Work task => In the data that follows, every line containing the word "docs" should be returned.

Data in this exercise =>
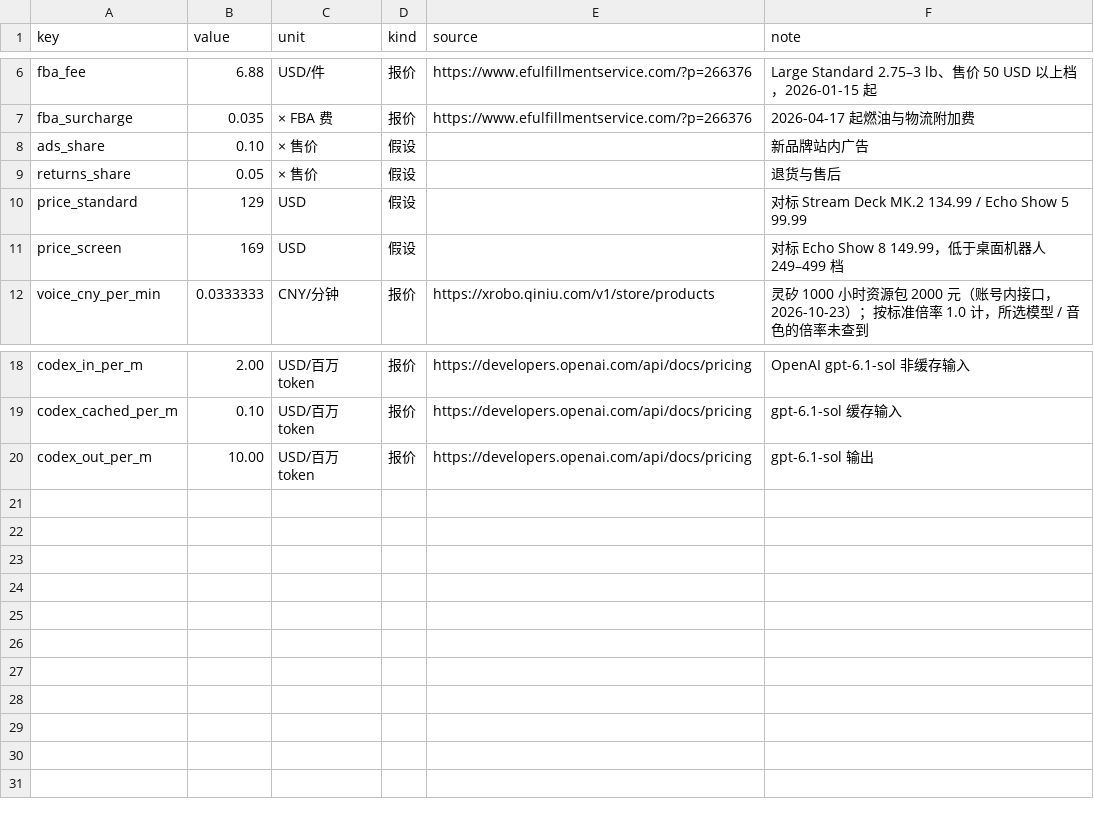
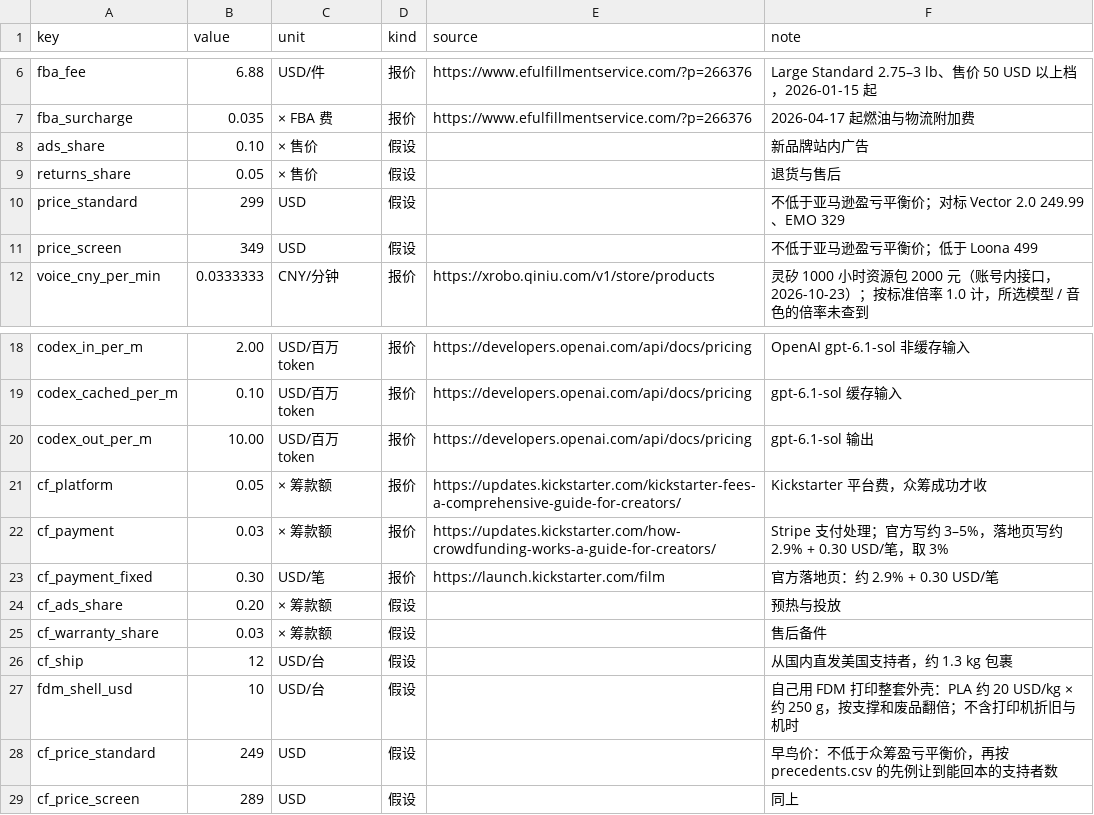
Before and after one commit to Qiniu-ERE/Sunflower, a CSV file: docs/business/rates.csv, drawn as a sheet; only a part is shown, gaps mark what is left out.

```diff
--- a/docs/business/rates.csv
+++ b/docs/business/rates.csv
@@ -9,4 +9,4 @@ ads_share,0.10,× 售价,假设,,新品牌站内广告
 returns_share,0.05,× 售价,假设,,退货与售后
-price_standard,129,USD,假设,,对标 Stream Deck MK.2 134.99 / Echo Show 5 99.99
-price_screen,169,USD,假设,,对标 Echo Show 8 149.99，低于桌面机器人 249–499 档
+price_standard,299,USD,假设,,不低于亚马逊盈亏平衡价；对标 Vector 2.0 249.99、EMO 329
+price_screen,349,USD,假设,,不低于亚马逊盈亏平衡价；低于 Loona 499
 voice_cny_per_min,0.0333333,CNY/分钟,报价,https://xrobo.qiniu.com/v1/store/products,灵矽 1000 小时资源包 2000 元（账号内接口，2026-10-23）；按标准倍率 1.0 计，所选模型 / 音色的倍率未查到
@@ -20 +20,10 @@ codex_cached_per_m,0.10,USD/百万 token,报价,https://developers.openai.com/ap
 codex_out_per_m,10.00,USD/百万 token,报价,https://developers.openai.com/api/docs/pricing,gpt-6.1-sol 输出
+cf_platform,0.05,× 筹款额,报价,https://updates.kickstarter.com/kickstarter-fees-a-comprehensive-guide-for-creators/,Kickstarter 平台费，众筹成功才收
+cf_payment,0.03,× 筹款额,报价,https://updates.kickstarter.com/how-crowdfunding-works-a-guide-for-creators/,Stripe 支付处理；官方写约 3–5%，落地页写约 2.9% + 0.30 USD/笔，取 3%
+cf_payment_fixed,0.30,USD/笔,报价,https://launch.kickstarter.com/film,官方落地页：约 2.9% + 0.30 USD/笔
+cf_ads_share,0.20,× 筹款额,假设,,预热与投放
+cf_warranty_share,0.03,× 筹款额,假设,,售后备件
+cf_ship,12,USD/台,假设,,从国内直发美国支持者，约 1.3 kg 包裹
+fdm_shell_usd,10,USD/台,假设,,自己用 FDM 打印整套外壳：PLA 约 20 USD/kg × 约 250 g，按支撑和废品翻倍；不含打印机折旧与机时
+cf_price_standard,249,USD,假设,,早鸟价：不低于众筹盈亏平衡价，再按 precedents.csv 的先例让到能回本的支持者数
+cf_price_screen,289,USD,假设,,同上
```
Also changed, not shown: docs/business/bom.csv, docs/business/competitors.csv, 6 other files.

Result of this exercise =>
Before and after one commit to Qiniu-ERE/Sunflower, a CSV file: docs/business/rates.csv, drawn as a sheet; only a part is shown, gaps mark what is left out.
--- a/docs/business/rates.csv
+++ b/docs/business/rates.csv
 codex_out_per_m,10.00,USD/百万 token,报价,https://developers.openai.com/api/docs/pricing,gpt-6.1-sol 输出
Also changed, not shown: docs/business/bom.csv, docs/business/competitors.csv, 6 other files.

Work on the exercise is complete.